> [What you should do] Every line of the data is to be reproduced exactly.

[Edit difference data]
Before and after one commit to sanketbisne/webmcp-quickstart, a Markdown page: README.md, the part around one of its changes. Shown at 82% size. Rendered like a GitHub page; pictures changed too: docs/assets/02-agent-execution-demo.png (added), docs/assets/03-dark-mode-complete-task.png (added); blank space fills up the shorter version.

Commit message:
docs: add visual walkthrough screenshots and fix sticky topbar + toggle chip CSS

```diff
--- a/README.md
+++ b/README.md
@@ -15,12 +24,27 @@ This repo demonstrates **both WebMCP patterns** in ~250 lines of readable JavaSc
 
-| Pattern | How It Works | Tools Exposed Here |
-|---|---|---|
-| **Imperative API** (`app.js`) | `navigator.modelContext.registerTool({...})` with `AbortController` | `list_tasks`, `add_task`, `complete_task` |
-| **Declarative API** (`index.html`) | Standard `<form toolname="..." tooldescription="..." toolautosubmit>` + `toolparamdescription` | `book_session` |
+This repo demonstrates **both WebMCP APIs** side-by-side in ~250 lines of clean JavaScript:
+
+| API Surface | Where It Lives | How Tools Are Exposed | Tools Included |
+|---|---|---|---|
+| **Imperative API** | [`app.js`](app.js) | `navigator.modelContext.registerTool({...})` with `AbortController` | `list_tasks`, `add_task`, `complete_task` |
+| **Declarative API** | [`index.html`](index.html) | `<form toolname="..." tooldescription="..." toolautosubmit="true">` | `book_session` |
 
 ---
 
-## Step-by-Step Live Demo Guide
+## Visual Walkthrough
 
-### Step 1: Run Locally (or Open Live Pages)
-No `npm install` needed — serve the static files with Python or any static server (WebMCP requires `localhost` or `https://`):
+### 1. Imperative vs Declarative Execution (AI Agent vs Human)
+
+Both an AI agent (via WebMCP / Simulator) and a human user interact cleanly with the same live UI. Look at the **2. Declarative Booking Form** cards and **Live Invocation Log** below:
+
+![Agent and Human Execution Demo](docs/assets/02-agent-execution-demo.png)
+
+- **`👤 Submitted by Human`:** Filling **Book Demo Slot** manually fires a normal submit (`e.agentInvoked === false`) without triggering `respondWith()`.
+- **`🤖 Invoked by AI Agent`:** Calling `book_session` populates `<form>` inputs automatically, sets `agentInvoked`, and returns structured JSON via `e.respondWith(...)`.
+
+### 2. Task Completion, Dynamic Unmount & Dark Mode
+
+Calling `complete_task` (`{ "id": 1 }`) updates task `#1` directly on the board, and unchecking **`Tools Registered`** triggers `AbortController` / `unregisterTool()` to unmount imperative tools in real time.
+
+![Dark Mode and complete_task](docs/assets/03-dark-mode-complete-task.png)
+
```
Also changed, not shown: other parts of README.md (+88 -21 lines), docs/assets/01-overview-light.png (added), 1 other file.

> [Exercise solution]
Before and after one commit to sanketbisne/webmcp-quickstart, a Markdown page: README.md, the part around one of its changes. Shown at 82% size. Rendered like a GitHub page; pictures changed too: docs/assets/02-agent-execution-demo.png (added), docs/assets/03-dark-mode-complete-task.png (added); blank space fills up the shorter version.

Commit message:
docs: add visual walkthrough screenshots and fix sticky topbar + toggle chip CSS

```diff
--- a/README.md
+++ b/README.md
@@ -15,12 +24,27 @@ This repo demonstrates **both WebMCP patterns** in ~250 lines of readable JavaSc
 
-| Pattern | How It Works | Tools Exposed Here |
-|---|---|---|
-| **Imperative API** (`app.js`) | `navigator.modelContext.registerTool({...})` with `AbortController` | `list_tasks`, `add_task`, `complete_task` |
-| **Declarative API** (`index.html`) | Standard `<form toolname="..." tooldescription="..." toolautosubmit>` + `toolparamdescription` | `book_session` |
+This repo demonstrates **both WebMCP APIs** side-by-side in ~250 lines of clean JavaScript:
+
+| API Surface | Where It Lives | How Tools Are Exposed | Tools Included |
+|---|---|---|---|
+| **Imperative API** | [`app.js`](app.js) | `navigator.modelContext.registerTool({...})` with `AbortController` | `list_tasks`, `add_task`, `complete_task` |
+| **Declarative API** | [`index.html`](index.html) | `<form toolname="..." tooldescription="..." toolautosubmit="true">` | `book_session` |
 
 ---
 
-## Step-by-Step Live Demo Guide
+## Visual Walkthrough
 
-### Step 1: Run Locally (or Open Live Pages)
-No `npm install` needed — serve the static files with Python or any static server (WebMCP requires `localhost` or `https://`):
+### 1. Imperative vs Declarative Execution (AI Agent vs Human)
+
+Both an AI agent (via WebMCP / Simulator) and a human user interact cleanly with the same live UI. Look at the **2. Declarative Booking Form** cards and **Live Invocation Log** below:
+
+![Agent and Human Execution Demo](docs/assets/02-agent-execution-demo.png)
+
+- **`👤 Submitted by Human`:** Filling **Book Demo Slot** manually fires a normal submit (`e.agentInvoked === false`) without triggering `respondWith()`.
+- **`🤖 Invoked by AI Agent`:** Calling `book_session` populates `<form>` inputs automatically, sets `agentInvoked`, and returns structured JSON via `e.respondWith(...)`.
+
+### 2. Task Completion, Dynamic Unmount & Dark Mode
+
+Calling `complete_task` (`{ "id": 1 }`) updates task `#1` directly on the board, and unchecking **`Tools Registered`** triggers `AbortController` / `unregisterTool()` to unmount imperative tools in real time.
+
+![Dark Mode and complete_task](docs/assets/03-dark-mode-complete-task.png)
+
```
Also changed, not shown: other parts of README.md (+88 -21 lines), docs/assets/01-overview-light.png (added), 1 other file.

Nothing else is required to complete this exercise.